* **Description of the task**
Below are some records. Print all of them exactly as they appear.

[Collected data entries]
******************************
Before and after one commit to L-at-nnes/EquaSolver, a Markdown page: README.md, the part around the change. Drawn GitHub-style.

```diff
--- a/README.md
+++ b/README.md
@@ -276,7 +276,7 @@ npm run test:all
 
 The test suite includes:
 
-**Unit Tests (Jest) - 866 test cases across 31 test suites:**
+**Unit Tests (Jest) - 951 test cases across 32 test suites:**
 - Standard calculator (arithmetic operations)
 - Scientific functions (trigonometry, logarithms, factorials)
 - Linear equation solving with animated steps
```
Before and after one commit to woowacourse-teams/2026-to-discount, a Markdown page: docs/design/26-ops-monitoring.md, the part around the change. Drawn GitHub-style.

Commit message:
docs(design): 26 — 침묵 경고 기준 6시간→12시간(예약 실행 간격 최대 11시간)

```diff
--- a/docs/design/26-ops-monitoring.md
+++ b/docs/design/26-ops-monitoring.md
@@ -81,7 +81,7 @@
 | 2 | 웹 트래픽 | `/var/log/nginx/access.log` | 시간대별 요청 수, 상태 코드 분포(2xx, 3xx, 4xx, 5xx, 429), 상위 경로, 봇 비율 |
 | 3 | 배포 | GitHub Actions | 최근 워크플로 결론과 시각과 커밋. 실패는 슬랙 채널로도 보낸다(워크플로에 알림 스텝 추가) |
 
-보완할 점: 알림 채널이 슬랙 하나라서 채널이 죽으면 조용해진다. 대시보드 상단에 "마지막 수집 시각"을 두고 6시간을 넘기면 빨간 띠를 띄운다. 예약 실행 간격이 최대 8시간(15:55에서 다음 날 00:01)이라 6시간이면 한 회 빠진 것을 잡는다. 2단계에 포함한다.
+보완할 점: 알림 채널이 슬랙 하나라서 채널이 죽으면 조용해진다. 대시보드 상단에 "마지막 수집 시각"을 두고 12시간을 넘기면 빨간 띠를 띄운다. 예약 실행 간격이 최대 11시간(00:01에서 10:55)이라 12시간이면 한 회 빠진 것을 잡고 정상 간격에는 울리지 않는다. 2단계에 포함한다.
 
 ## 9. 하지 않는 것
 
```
******************************
* **Your response**
Before and after one commit to L-at-nnes/EquaSolver, a Markdown page: README.md, the part around the change. Drawn GitHub-style.

```diff
--- a/README.md
+++ b/README.md
@@ -276,7 +276,7 @@ npm run test:all
 
 The test suite includes:
 
-**Unit Tests (Jest) - 866 test cases across 31 test suites:**
+**Unit Tests (Jest) - 951 test cases across 32 test suites:**
 - Standard calculator (arithmetic operations)
 - Scientific functions (trigonometry, logarithms, factorials)
 - Linear equation solving with animated steps
```
Before and after one commit to woowacourse-teams/2026-to-discount, a Markdown page: docs/design/26-ops-monitoring.md, the part around the change. Drawn GitHub-style.

Commit message:
docs(design): 26 — 침묵 경고 기준 6시간→12시간(예약 실행 간격 최대 11시간)

```diff
--- a/docs/design/26-ops-monitoring.md
+++ b/docs/design/26-ops-monitoring.md
@@ -81,7 +81,7 @@
 | 2 | 웹 트래픽 | `/var/log/nginx/access.log` | 시간대별 요청 수, 상태 코드 분포(2xx, 3xx, 4xx, 5xx, 429), 상위 경로, 봇 비율 |
 | 3 | 배포 | GitHub Actions | 최근 워크플로 결론과 시각과 커밋. 실패는 슬랙 채널로도 보낸다(워크플로에 알림 스텝 추가) |
 
-보완할 점: 알림 채널이 슬랙 하나라서 채널이 죽으면 조용해진다. 대시보드 상단에 "마지막 수집 시각"을 두고 6시간을 넘기면 빨간 띠를 띄운다. 예약 실행 간격이 최대 8시간(15:55에서 다음 날 00:01)이라 6시간이면 한 회 빠진 것을 잡는다. 2단계에 포함한다.
+보완할 점: 알림 채널이 슬랙 하나라서 채널이 죽으면 조용해진다. 대시보드 상단에 "마지막 수집 시각"을 두고 12시간을 넘기면 빨간 띠를 띄운다. 예약 실행 간격이 최대 11시간(00:01에서 10:55)이라 12시간이면 한 회 빠진 것을 잡고 정상 간격에는 울리지 않는다. 2단계에 포함한다.
 
 ## 9. 하지 않는 것
 
```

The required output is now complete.